## WORK TASK
Look below. Copy each line that has "error" in it.

DATA TO EXAMINE below:

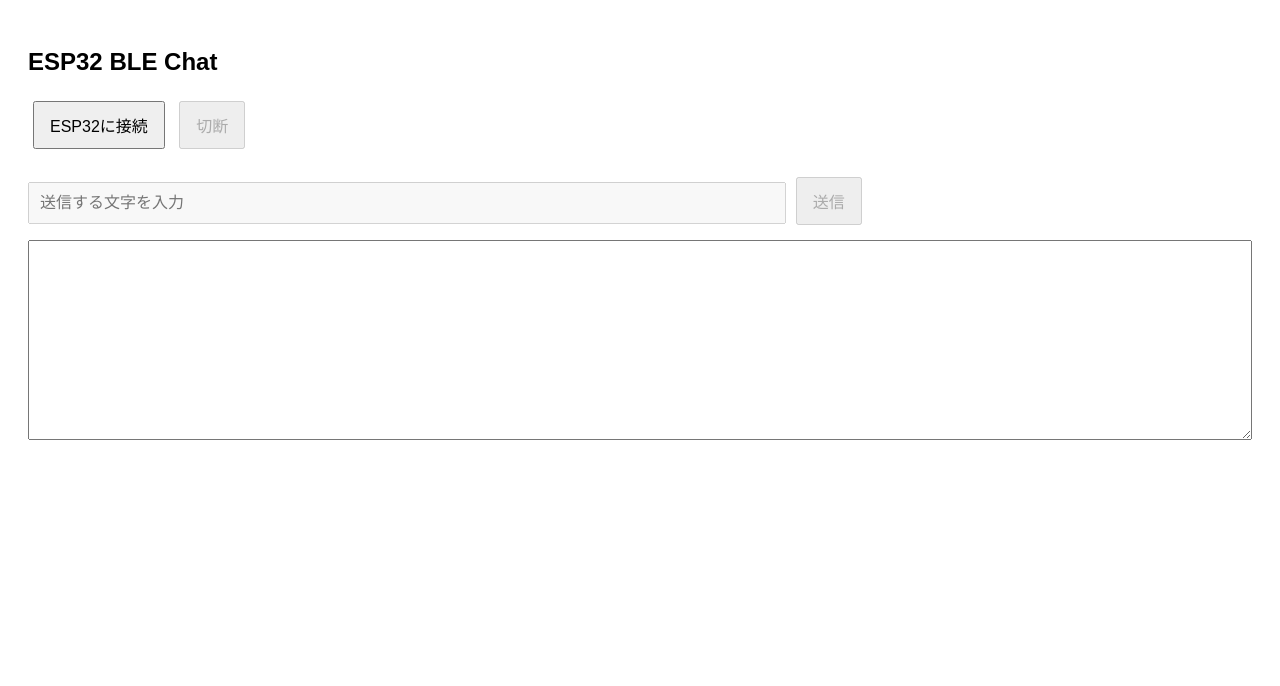
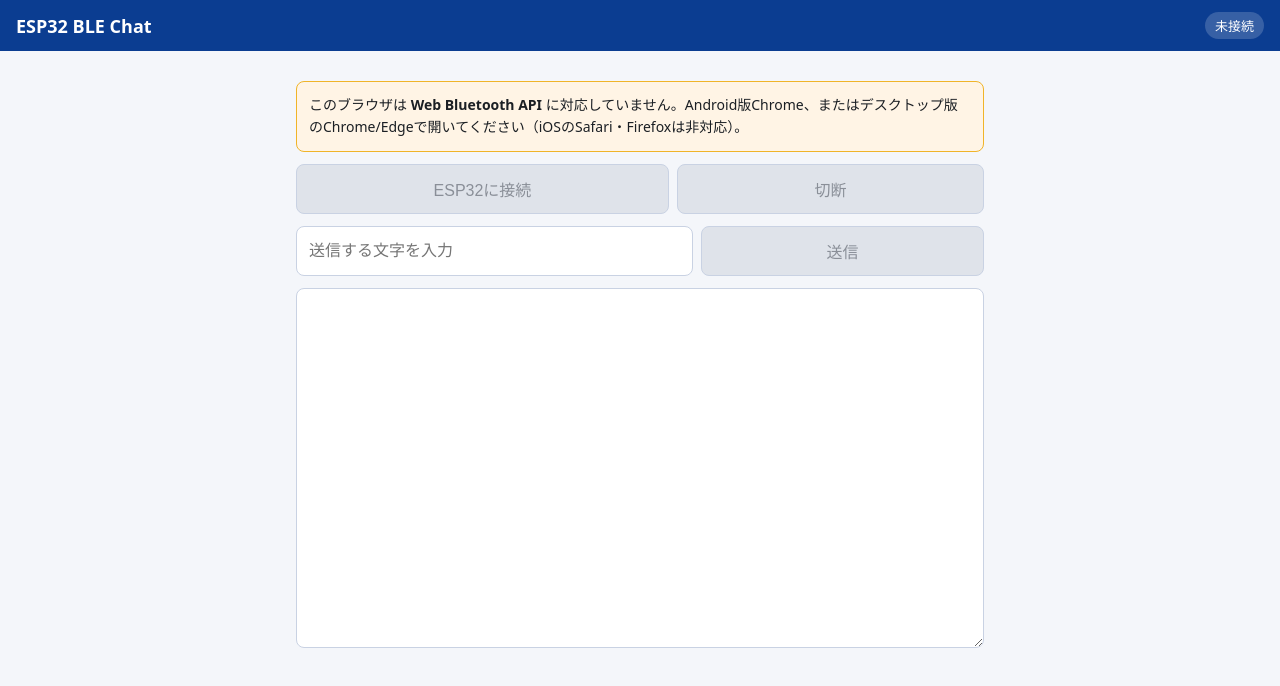
Before and after one commit to sato4app/esp32c3-ble, a plain HTML site: page index.html in a window 1280 px wide. Drawn offline with Linux system fonts and the light colour scheme.

Commit message:
Add initial project files for ESP32 BLE Chat application
- Created manifest.json for PWA configuration with app details and icons.
- Added service-worker.js to enable offline capabilities and caching strategies.
- Included icon-192.png and icon-512.png for application icons.

```diff
--- a/index.html
+++ b/index.html
@@ -2,25 +2,121 @@
 <html lang="ja">
 <head>
   <meta charset="UTF-8">
-  <meta name="viewport" content="width=device-width, initial-scale=1.0">
+  <meta name="viewport" content="width=device-width, initial-scale=1.0, viewport-fit=cover">
+  <meta name="theme-color" content="#0b3d91">
+  <meta name="description" content="ESP32-C3とWeb Bluetoothでテキストを双方向に送受信する">
   <title>ESP32 BLE Chat</title>
+
+  <!-- PWA（GitHub Pagesのプロジェクトページでも動くよう相対パス） -->
+  <link rel="manifest" href="manifest.json">
+  <link rel="icon" href="icons/icon-192.png">
+  <link rel="apple-touch-icon" href="icons/icon-192.png">
+
   <style>
-    body { font-family: sans-serif; padding: 20px; }
-    button { padding: 10px 15px; margin: 5px; font-size: 16px; }
-    input { padding: 10px; font-size: 16px; width: 60%; }
-    #log { width: 100%; height: 200px; margin-top: 10px; padding: 5px; box-sizing: border-box; }
+    :root {
+      --theme: #0b3d91;
+      --bg: #f4f6fa;
+      --fg: #1b1f24;
+      --border: #c9d2e3;
+      --ok: #1a7f37;
+    }
+    * { box-sizing: border-box; }
+    body {
+      margin: 0;
+      font-family: system-ui, -apple-system, "Segoe UI", "Hiragino Sans", "Noto Sans JP", sans-serif;
+      background: var(--bg);
+      color: var(--fg);
+      padding-bottom: env(safe-area-inset-bottom);
+    }
+    header {
+      background: var(--theme);
+      color: #fff;
+      padding: calc(12px + env(safe-area-inset-top)) 16px 12px;
+      display: flex;
+      align-items: center;
+      justify-content: space-between;
+      gap: 8px;
+    }
+    header h1 { font-size: 18px; margin: 0; }
+    #status {
+      font-size: 13px;
+      padding: 4px 10px;
+      border-radius: 999px;
+      background: rgba(255, 255, 255, 0.18);
+      white-space: nowrap;
+    }
+    #status.connected { background: var(--ok); }
+    main { padding: 16px; max-width: 720px; margin: 0 auto; }
+    .row { display: flex; gap: 8px; flex-wrap: wrap; margin-bottom: 12px; }
+    button {
+      flex: 1 1 auto;
+      min-height: 48px;
+      min-width: 120px;
+      padding: 12px 16px;
+      font-size: 16px;
+      border: 1px solid var(--theme);
+      border-radius: 8px;
+      background: var(--theme);
+      color: #fff;
+      cursor: pointer;
+    }
+    button.secondary { background: #fff; color: var(--theme); }
+    button:disabled { background: #dfe3ea; border-color: var(--border); color: #8a8f98; cursor: default; }
+    input[type="text"] {
+      flex: 1 1 180px;
+      min-height: 48px;
+      padding: 12px;
+      font-size: 16px;
+      border: 1px solid var(--border);
+      border-radius: 8px;
+      background: #fff;
+    }
+    #log {
+      width: 100%;
+      height: 45vh;
+      min-height: 180px;
+      padding: 8px;
+      font-size: 14px;
+      font-family: ui-monospace, "SFMono-Regular", Consolas, monospace;
+      border: 1px solid var(--border);
+      border-radius: 8px;
+      background: #fff;
+      resize: vertical;
+    }
+    #notice {
+      padding: 12px;
+      margin-bottom: 12px;
+      border-radius: 8px;
+      background: #fff4e5;
+      border: 1px solid #f0b429;
+      font-size: 14px;
+      line-height: 1.6;
+    }
+    [hidden] { display: none !important; }
   </style>
 </head>
 <body>
-  <h2>ESP32 BLE Chat</h2>
-  <button id="connectBtn">ESP32に接続</button>
-  <button id="disconnectBtn" disabled>切断</button>
-  <br><br>
+  <header>
+    <h1>ESP32 BLE Chat</h1>
+    <span id="status">未接続</span>
+  </header>
 
-  <input type="text" id="sendText" placeholder="送信する文字を入力" disabled>
-  <button id="sendBtn" disabled>送信</button>
-  <br>
-  <textarea id="log" readonly></textarea>
+  <main>
+    <p id="notice" hidden></p>
+
+    <div class="row">
+      <button id="connectBtn">ESP32に接続</button>
+      <button id="disconnectBtn" class="secondary" disabled>切断</button>
+      <button id="installBtn" class="secondary" hidden>ホーム画面に追加</button>
+    </div>
+
+    <div class="row">
+      <input type="text" id="sendText" placeholder="送信する文字を入力" enterkeyhint="send" autocomplete="off" disabled>
+      <button id="sendBtn" disabled>送信</button>
+    </div>
+
+    <textarea id="log" readonly></textarea>
+  </main>
 
   <script>
     // ESP32側のコードと合わせたUUID
@@ -33,13 +129,48 @@
 
     const connectBtn = document.getElementById('connectBtn');
     const disconnectBtn = document.getElementById('disconnectBtn');
+    const installBtn = document.getElementById('installBtn');
     const sendBtn = document.getElementById('sendBtn');
     const sendText = document.getElementById('sendText');
     const logArea = document.getElementById('log');
+    const statusEl = document.getElementById('status');
+    const notice = document.getElementById('notice');
 
     function log(message) {
-      logArea.value += message + '\n';
+      const time = new Date().toLocaleTimeString('ja-JP', { hour12: false });
+      logArea.value += '[' + time + '] ' + message + '\n';
       logArea.scrollTop = logArea.scrollHeight;
+    }
+
+    // 接続状態に応じてUIをまとめて切り替える
+    function setConnected(connected) {
+      statusEl.textContent = connected ? '接続中' : '未接続';
+      statusEl.classList.toggle('connected', connected);
+      connectBtn.disabled = connected;
+      disconnectBtn.disabled = !connected;
+      sendBtn.disabled = !connected;
+      sendText.disabled = !connected;
+    }
+
+    function showNotice(html) {
+      notice.innerHTML = html;
+      notice.hidden = false;
+    }
+
+    // Web Bluetoothが使える環境かを起動時に判定する
+    function checkEnvironment() {
+      if (!window.isSecureContext) {
+        showNotice('このページは <b>HTTPS または localhost</b> で開く必要があります。'
+          + 'Web Bluetooth APIは安全なコンテキストでのみ動作します。');
+        connectBtn.disabled = true;
+        return;
+      }
+      if (!navigator.bluetooth) {
+        showNotice('このブラウザは <b>Web Bluetooth API</b> に対応していません。'
+          + 'Android版Chrome、またはデスクトップ版のChrome/Edgeで開いてください'
+          + '（iOSのSafari・Firefoxは非対応）。');
+        connectBtn.disabled = true;
+      }
     }
 
     connectBtn.addEventListener('click', async () => {
@@ -48,6 +179,13 @@
         bluetoothDevice = await navigator.bluetooth.requestDevice({
           filters: [{ name: 'ESP32-C3-BLE' }],
           optionalServices: [SERVICE_UUID]
+        });
+
+        // 切断検知はデバイスごとに一度だけ登録する（再接続時の二重登録を避ける）
+        bluetoothDevice.addEventListener('gattserverdisconnected', () => {
+          log('❌ 切断されました');
+          rxCharacteristic = null;
+          setConnected(false);
         });
 
         log('接続しています...');
@@ -66,18 +204,7 @@
         rxCharacteristic = await service.getCharacteristic(RX_UUID);
 
         log('✅ 接続完了！');
-        connectBtn.disabled = true;
-        disconnectBtn.disabled = false;
-        sendBtn.disabled = false;
-        sendText.disabled = false;
-
-        bluetoothDevice.addEventListener('gattserverdisconnected', () => {
-          log('❌ 切断されました');
-          connectBtn.disabled = false;
-          disconnectBtn.disabled = true;
-          sendBtn.disabled = true;
-          sendText.disabled = true;
-        });
+        setConnected(true);
 
       } catch (error) {
         log('エラー: ' + error);
@@ -90,8 +217,8 @@
       }
     });
 
-    sendBtn.addEventListener('click', async () => {
-      const text = sendText.value;
+    async function send() {
+      const text = sendText.value.trim();
       if (!text || !rxCharacteristic) return;
       try {
         const encoder = new TextEncoder();
@@ -101,7 +228,45 @@
       } catch (error) {
         log('送信エラー: ' + error);
       }
+    }
+
+    sendBtn.addEventListener('click', send);
+    // スマホのソフトキーボードの実行キーでも送信できるようにする
+    sendText.addEventListener('keydown', (event) => {
+      if (event.key === 'Enter') {
+        event.preventDefault();
+        send();
+      }
     });
+
+    // ホーム画面への追加（Androidのインストールプロンプト）
+    let deferredPrompt = null;
+    window.addEventListener('beforeinstallprompt', (event) => {
+      event.preventDefault();
+      deferredPrompt = event;
+      installBtn.hidden = false;
+    });
+    installBtn.addEventListener('click', async () => {
+      if (!deferredPrompt) return;
+      deferredPrompt.prompt();
+      await deferredPrompt.userChoice;
+      deferredPrompt = null;
+      installBtn.hidden = true;
+    });
+    window.addEventListener('appinstalled', () => {
+      installBtn.hidden = true;
+      log('ホーム画面に追加しました');
+    });
+
+    // Service Workerの登録（オフライン起動用）
+    if ('serviceWorker' in navigator) {
+      window.addEventListener('load', () => {
+        navigator.serviceWorker.register('service-worker.js')
+          .catch((error) => console.error('Service Workerの登録に失敗:', error));
+      });
+    }
+
+    checkEnvironment();
   </script>
 </body>
 </html>
```
Also changed, not shown: service-worker.js (added, +68 -0 lines), icons/icon-192.png (added), icons/icon-512.png (added), manifest.json (added), 1 other file.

End of DATA TO EXAMINE.

## SOLVED EXERCISE
       } catch (error) {
         log('エラー: ' + error);
       } catch (error) {
         log('送信エラー: ' + error);
+          .catch((error) => console.error('Service Workerの登録に失敗:', error));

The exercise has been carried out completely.